The updated COVID-19 vaccines were approximately 54% effective against symptomatic SARS-CoV-2 infection, according to new data from the CDC.

Updated Monovalent COVID-19 Vaccines Effective Against Symptomatic Infection, Emerging Variants / Image credit: ©Talia Mdlungu/peopleimages.com/AdobeStock

©Talia Mdlungu/peopleimages.com/AdobeStock

Receipt of an updated monovalent COVID-19 vaccine provided approximately 54% increased protection against symptomatic SARS-CoV-2 infection compared to no receipt, according to early estimates published by the US Centers for Disease Control and Prevention (CDC).

The data published February 1, 2024, in the CDC’s Morbidity and Mortality Weekly Report also showed that monovalent COVID-19 vaccines provided protection against JN.1 and XBB lineages.

“In September 2023, CDC’s Advisory Committee on Immunization Practices recommended updated 2023–2024 (monovalent XBB.1.5) COVID-19 vaccination for all persons aged ≥6 months to prevent COVID-19, including severe disease,” wrote first author Ruth Link-Gelles, PhD, of the CDC’s National Center for Immunization and Respiratory Diseases, and colleagues. “Many variants co-circulated during fall 2023; the JN.1 lineage became predominant in January 2024. Few estimates of updated 2023–2024 vaccine effectiveness (VE) are available.”

To assess VE of the updated monovalent COVID-19 vaccines, investigators analyzed data on 9222 adults who reported ≥1 symptom for COVID-19 and who were tested for SARS-CoV-2 infection as part of the CDC’s Increasing Community Access to Testing at a CVS or Walgreens pharmacy between September 21, 2023, and January 14, 2024.

“Whereas the goal of the U.S. COVID-19 vaccination program is to prevent severe disease, VE against symptomatic infection can provide useful insights into protection early after introduction of updated vaccines and during the emergence of new lineages, such as JN.1,” wrote Link-Gelles and colleagues.

According to the study, case-patients were persons who received a positive nucleic acid amplification test (NAAT) result for COVID-19 and control patients were those who received a negative NAAT result.

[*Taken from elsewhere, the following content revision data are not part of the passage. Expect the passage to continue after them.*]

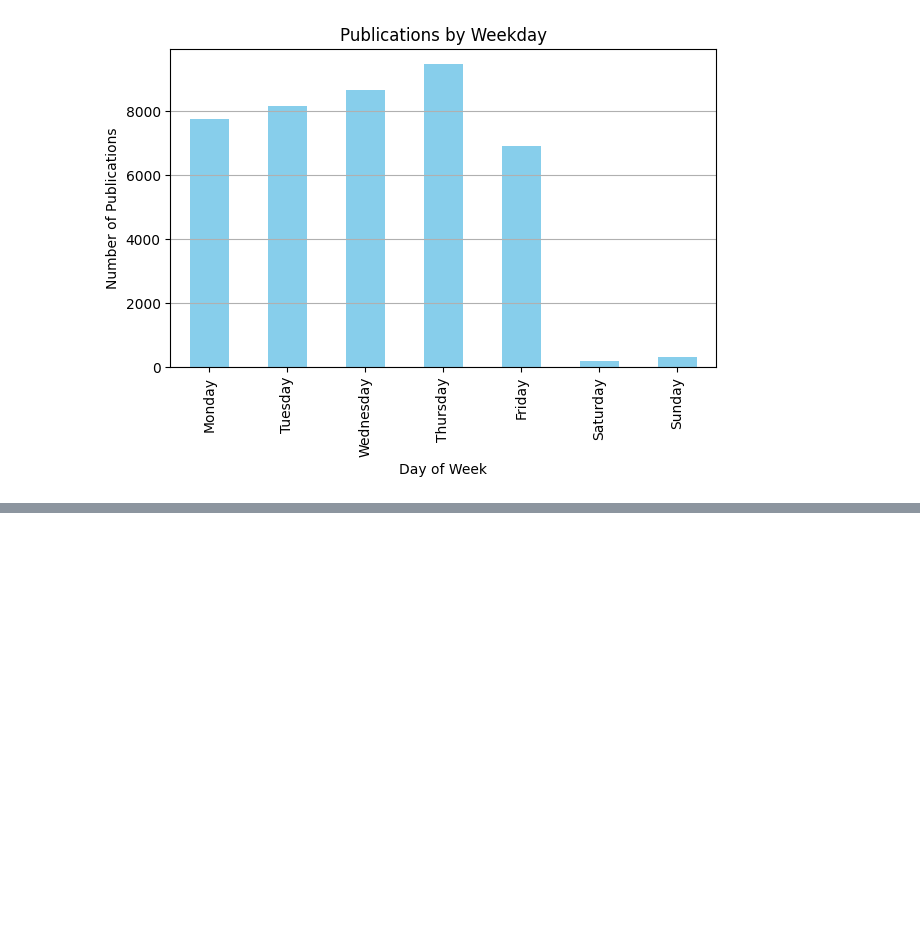
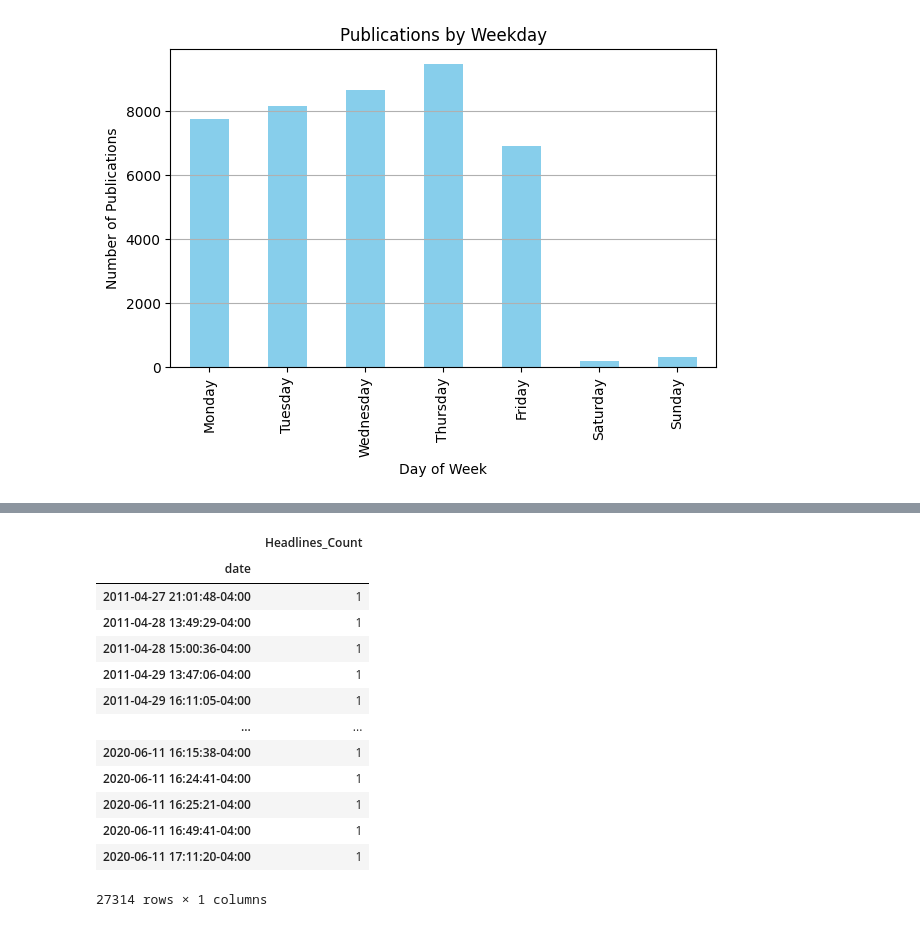
Before and after one commit to Skell30/Predicting-Price-Moves-with-News-Sentiment, a Jupyter notebook: task1/task1.ipynb, the cells around one changed output, grey strips where cells are left out. Saved outputs shown, nothing was run; the diff lists cells and outputs as text; code cells hidden in the pictures; blank space fills up the shorter version.

```diff
--- a/task1/task1.ipynb
+++ b/task1/task1.ipynb
@@ -181,0 +210,17 @@ raw.head()
+# %%
+time_series_data
+# %% [output]
+|  | Headlines_Count |
+| date |  |
+| 2011-04-27 21:01:48-04:00 | 1 |
+| 2011-04-28 13:49:29-04:00 | 1 |
+| 2011-04-28 15:00:36-04:00 | 1 |
+| 2011-04-29 13:47:06-04:00 | 1 |
+| 2011-04-29 16:11:05-04:00 | 1 |
+| ... | ... |
+| 2020-06-11 16:15:38-04:00 | 1 |
+| 2020-06-11 16:24:41-04:00 | 1 |
+| 2020-06-11 16:25:21-04:00 | 1 |
+| 2020-06-11 16:49:41-04:00 | 1 |
+| 2020-06-11 17:11:20-04:00 | 1 |
+27314 rows × 1 columns
```
Also changed, not shown: parts of 25 cells of this notebook, 1 other file.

Among the 9222 adults with ≥1 symptom for COVID-19, 3295 (36%) were positive for SARS-CoV-2, according to the results. Among 1125 persons who had received updated monovalent COVID-19 vaccine ≥7 days earlier, more control patients (n=844; 14%) reported having received the vaccine than did case-patients (n=281; 9%).

Among 8097 persons who reported that they had not received an updated vaccine dose, 2435 (30%) were unvaccinated. Among the remaining 5662 participants (70%) who had received only original COVID-19 vaccines and not an updated vaccine dose, the median interval since their last dose was 378 days for case-patients and 363 days for control patients.

Overall, VE was 54% (95% CI, 46%-60%) among individuals who had recently received an updated COVID-19 vaccine at a median of 52 days after vaccination. Also, investigators found that VE for persons aged 18-49 years was 57% (95% CI, 48%-65%) and for those aged ≥50 years was 46% (95% CI, 31%-58%).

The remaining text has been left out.